Since Len has dropped out of the course while Mia is based in Cagayan Valley, there were only three of us who can meet in Metro Manila. We had to cancel our first schedule as I had to rush my daughter to the hospital. We then re-scheduled the meeting on the next Saturday wherein sadly, Dennis had to beg off due to an urgent work matter.

What was supposed to be a group meeting became a tête-à-tête with Grace. Given that time was our most scarce resource, we thought of just discussing and agreeing on our concept before finally presenting it to the rest of the group. We shall then integrate their comments and recommendations into our social marketing and mobilization plan.

* * *

Meeting Grace was a refreshing experience. Aside from sharing the same passion for DevCom, we found several similarities that made us stay a bit longer with our kids, sipping warm drinks and enjoying our conversation.

Saturday, June 25, 2011

Virtual Beginnings

The science and art of "selling" social ideas are very exciting concepts to learn for DevCom students. And putting them into practice is undeniably a challenging yet, surely fulfilling experience.

Such things await those taking up DEVC 208 or Social Marketing and Social Mobilization for Development at the UP Open University this semester. The climax of this course is the group term project where we are to explore the potential of ICTs for Social Marketing Program.

Anyone can post threads in the course discussion forums at the student Moodle

Believing that groups bound by interest are most likely to become more productive than those who don't--I hope it's true, I posted an announcement at the DEVC208 Kapehan. Guess what? I have classmates who are not only interested on gender-related topics; they are even well-experienced on the field. It didn't take long to complete a group of five.
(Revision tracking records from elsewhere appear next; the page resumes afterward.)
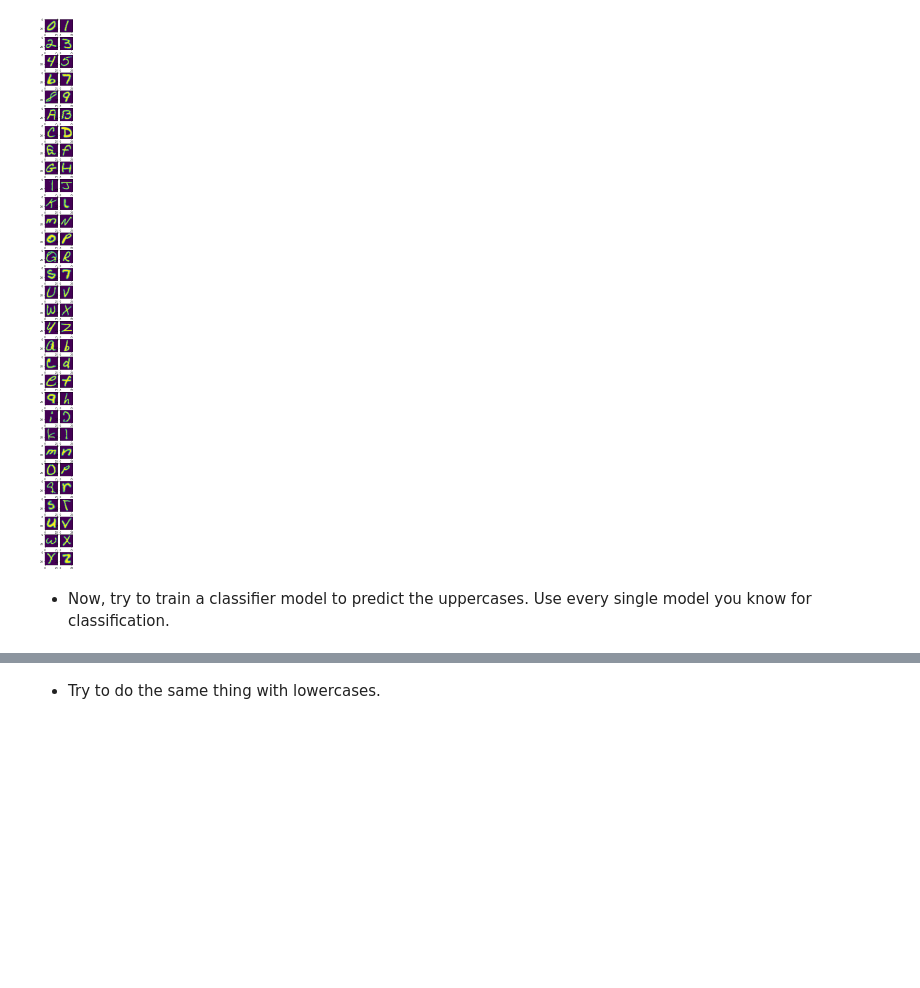
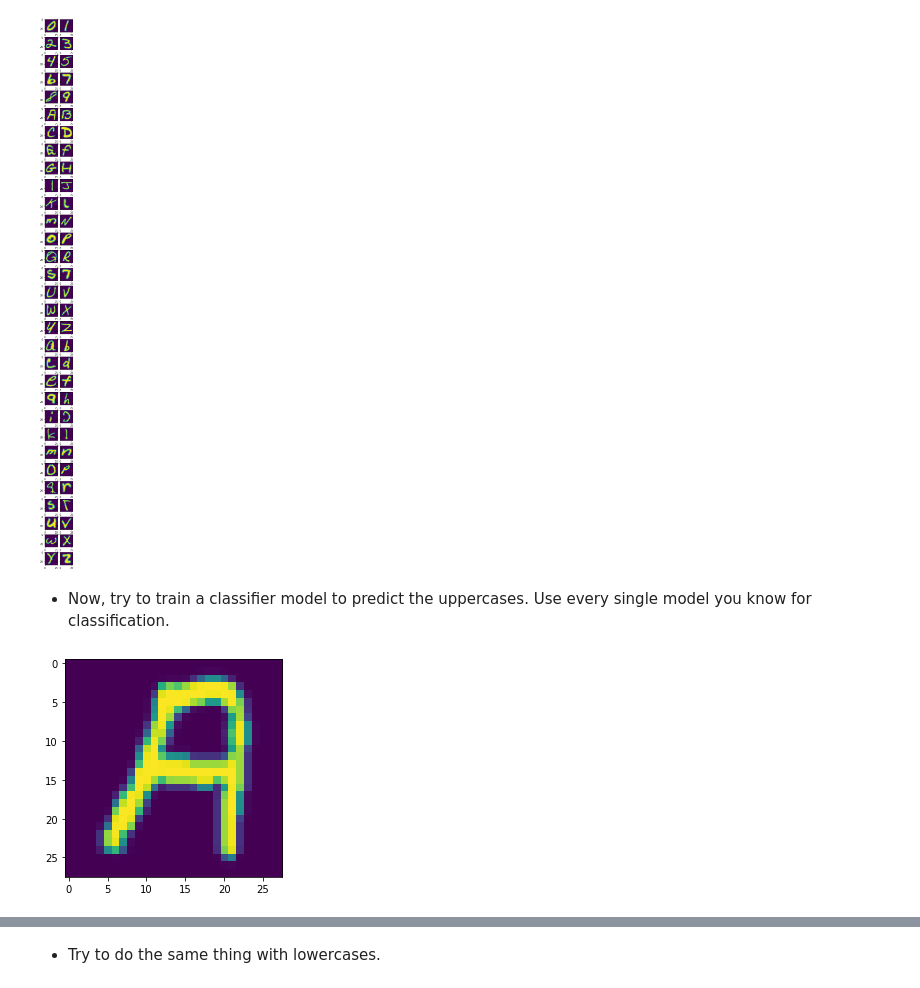
Before and after one commit to ta-data-mexpt/lab-supervised-classification, a Jupyter notebook: Supervised Classification.ipynb, the cells around one changed output, grey strips where cells are left out. Saved outputs shown, nothing was run; the diff lists cells and outputs as text; code cells hidden in the pictures; blank space fills up the shorter version.

```diff
--- a/Supervised Classification.ipynb
+++ b/Supervised Classification.ipynb
@@ -80,0 +84,4 @@ plt.show()
+# %%
+plt.imshow(data[data.e==10].iloc[0,1:].values.reshape(28,28));
+# %% [output]
+[figure, added]
```
Also changed, not shown: parts of 50 cells of this notebook.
We're four females and a male namely, by order of confirmation, Grace Cortes,  City Information Officer II who had several gender projects in the City of San Juan; Dennis Mendoza, a Presidential Staff Officer of the National Youth Commission; Mauritius-based Aileen Familara who have been working on gender issues as a staff of a feminist organization since 2002; Mia Baquiran, a Community Affairs Officer in the Province of Cagayan; and of course, me, a development worker, feminist blogger and proud solo parent.